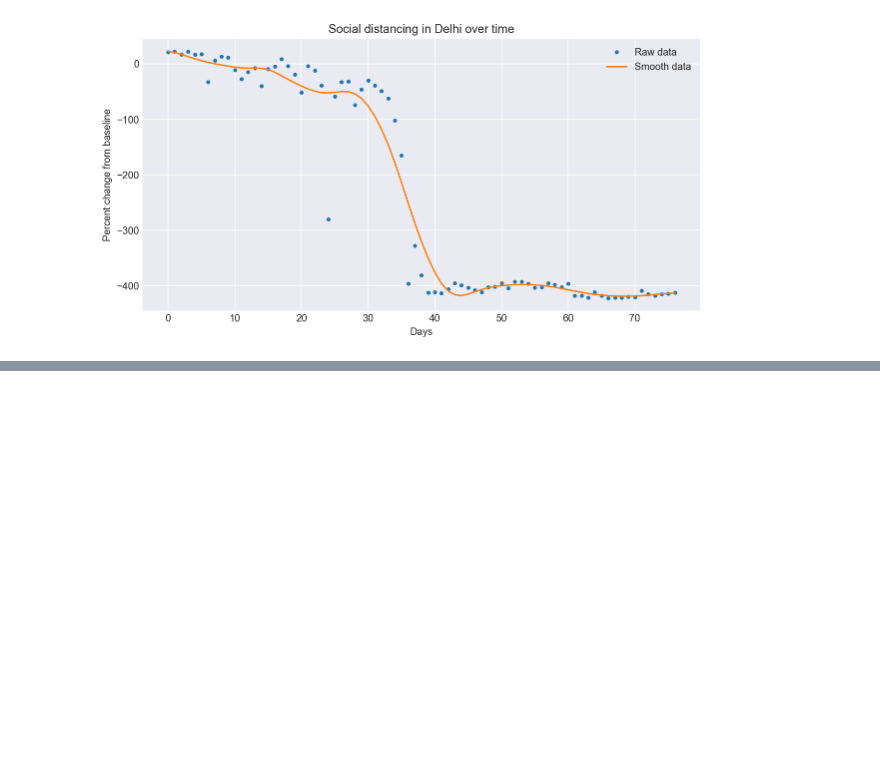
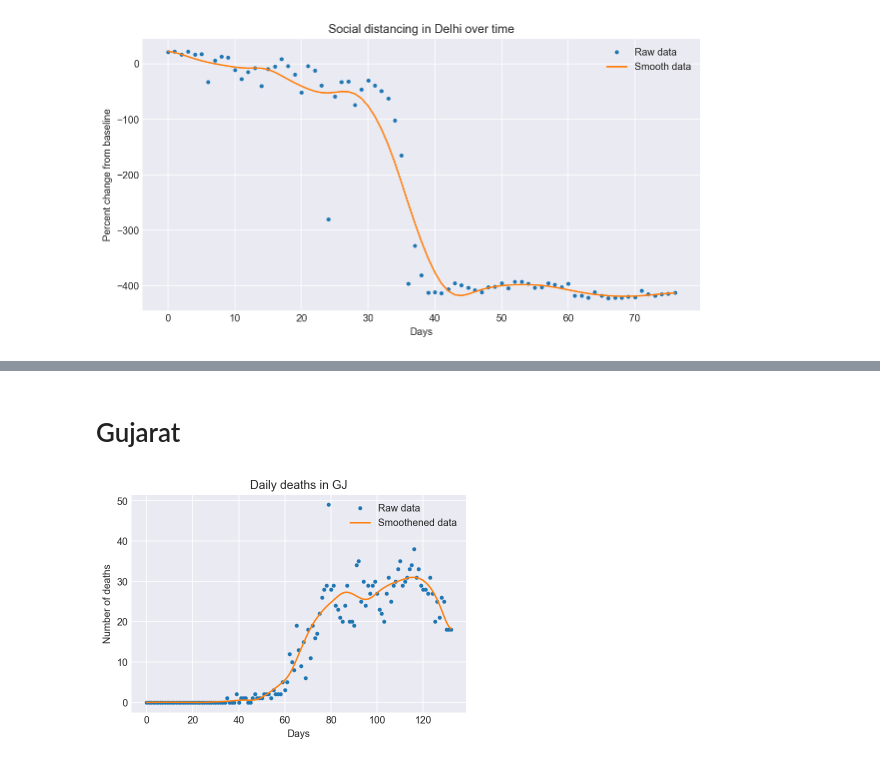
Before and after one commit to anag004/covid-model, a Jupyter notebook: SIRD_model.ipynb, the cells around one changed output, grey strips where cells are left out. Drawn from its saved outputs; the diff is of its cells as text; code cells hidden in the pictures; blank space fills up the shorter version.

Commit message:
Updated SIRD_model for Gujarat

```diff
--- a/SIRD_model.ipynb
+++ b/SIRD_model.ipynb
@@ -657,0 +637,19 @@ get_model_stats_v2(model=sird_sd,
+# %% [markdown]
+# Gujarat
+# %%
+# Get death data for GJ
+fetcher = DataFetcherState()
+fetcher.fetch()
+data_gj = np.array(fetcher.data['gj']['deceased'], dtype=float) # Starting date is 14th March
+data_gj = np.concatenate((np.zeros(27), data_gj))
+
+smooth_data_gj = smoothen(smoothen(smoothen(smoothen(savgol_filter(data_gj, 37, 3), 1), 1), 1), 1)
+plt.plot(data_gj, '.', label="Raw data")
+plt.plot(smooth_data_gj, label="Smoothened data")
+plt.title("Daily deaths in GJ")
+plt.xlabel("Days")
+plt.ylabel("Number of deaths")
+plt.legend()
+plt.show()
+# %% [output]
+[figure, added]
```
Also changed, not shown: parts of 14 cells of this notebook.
-- -- --
• [YOUR ASSIGNMENT] From the listing above, copy every line where the string "cells" is found.

• [WORKED SOLUTION]
Before and after one commit to anag004/covid-model, a Jupyter notebook: SIRD_model.ipynb, the cells around one changed output, grey strips where cells are left out. Drawn from its saved outputs; the diff is of its cells as text; code cells hidden in the pictures; blank space fills up the shorter version.
Also changed, not shown: parts of 14 cells of this notebook.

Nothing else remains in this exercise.